HOW TO COMPLETE THIS TASK - Look through the material that follows and show every line with the string "README".

THE DATA -
^^^^^^^^
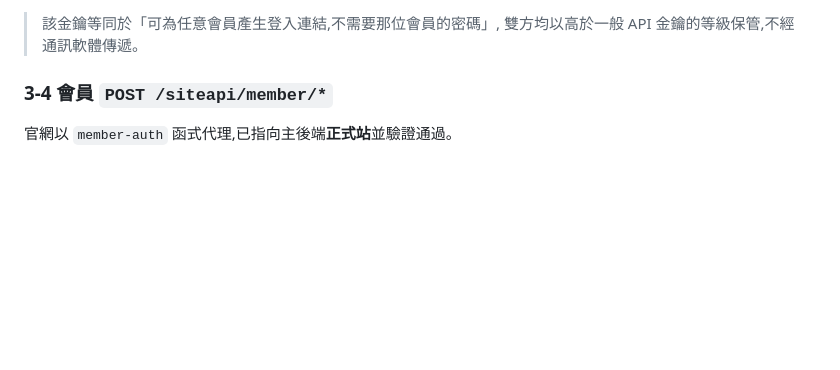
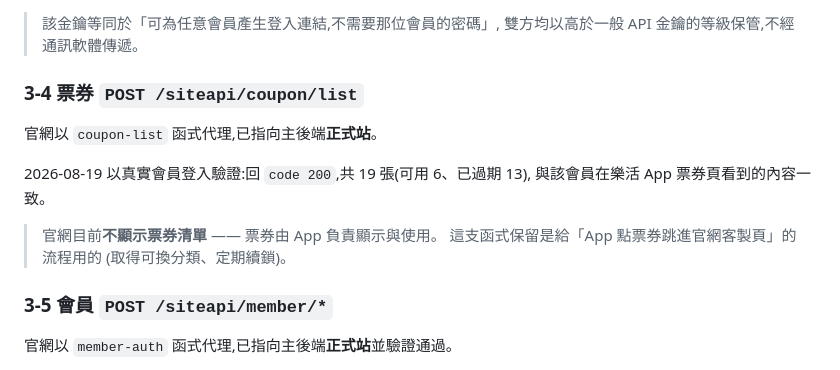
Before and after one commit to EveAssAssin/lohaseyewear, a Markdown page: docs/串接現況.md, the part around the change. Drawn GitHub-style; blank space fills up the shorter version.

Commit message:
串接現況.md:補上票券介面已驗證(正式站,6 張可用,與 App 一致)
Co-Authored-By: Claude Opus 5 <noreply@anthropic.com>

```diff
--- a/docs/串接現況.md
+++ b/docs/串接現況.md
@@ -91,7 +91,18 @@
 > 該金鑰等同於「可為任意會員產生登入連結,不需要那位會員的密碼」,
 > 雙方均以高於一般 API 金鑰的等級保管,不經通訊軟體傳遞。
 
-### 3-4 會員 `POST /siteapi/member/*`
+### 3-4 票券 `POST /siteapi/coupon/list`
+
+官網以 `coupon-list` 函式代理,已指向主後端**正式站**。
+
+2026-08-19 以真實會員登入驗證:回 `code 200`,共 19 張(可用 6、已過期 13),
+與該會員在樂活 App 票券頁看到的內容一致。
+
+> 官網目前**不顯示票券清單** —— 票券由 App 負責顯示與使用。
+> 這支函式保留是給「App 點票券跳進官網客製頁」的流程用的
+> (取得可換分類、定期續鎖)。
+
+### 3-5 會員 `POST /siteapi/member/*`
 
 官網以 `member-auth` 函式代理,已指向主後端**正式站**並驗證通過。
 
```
^^^^^^^^
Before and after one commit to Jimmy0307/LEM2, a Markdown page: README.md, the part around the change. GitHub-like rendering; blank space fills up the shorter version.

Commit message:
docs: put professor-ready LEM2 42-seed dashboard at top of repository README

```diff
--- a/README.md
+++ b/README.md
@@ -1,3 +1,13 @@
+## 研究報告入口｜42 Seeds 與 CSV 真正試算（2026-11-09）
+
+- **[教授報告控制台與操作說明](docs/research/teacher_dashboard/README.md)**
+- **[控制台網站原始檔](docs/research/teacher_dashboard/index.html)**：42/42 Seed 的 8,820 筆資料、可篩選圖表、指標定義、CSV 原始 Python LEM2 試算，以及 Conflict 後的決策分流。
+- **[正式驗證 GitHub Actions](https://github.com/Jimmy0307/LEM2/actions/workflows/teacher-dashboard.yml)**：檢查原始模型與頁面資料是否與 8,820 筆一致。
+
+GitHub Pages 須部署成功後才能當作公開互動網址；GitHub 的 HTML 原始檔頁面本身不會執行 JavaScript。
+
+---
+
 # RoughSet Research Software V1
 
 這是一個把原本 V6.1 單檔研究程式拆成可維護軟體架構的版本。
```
^^^^^^^^
REPLY -
Before and after one commit to Jimmy0307/LEM2, a Markdown page: README.md, the part around the change. GitHub-like rendering; blank space fills up the shorter version.
docs: put professor-ready LEM2 42-seed dashboard at top of repository README
--- a/README.md
+++ b/README.md
+- **[教授報告控制台與操作說明](docs/research/teacher_dashboard/README.md)**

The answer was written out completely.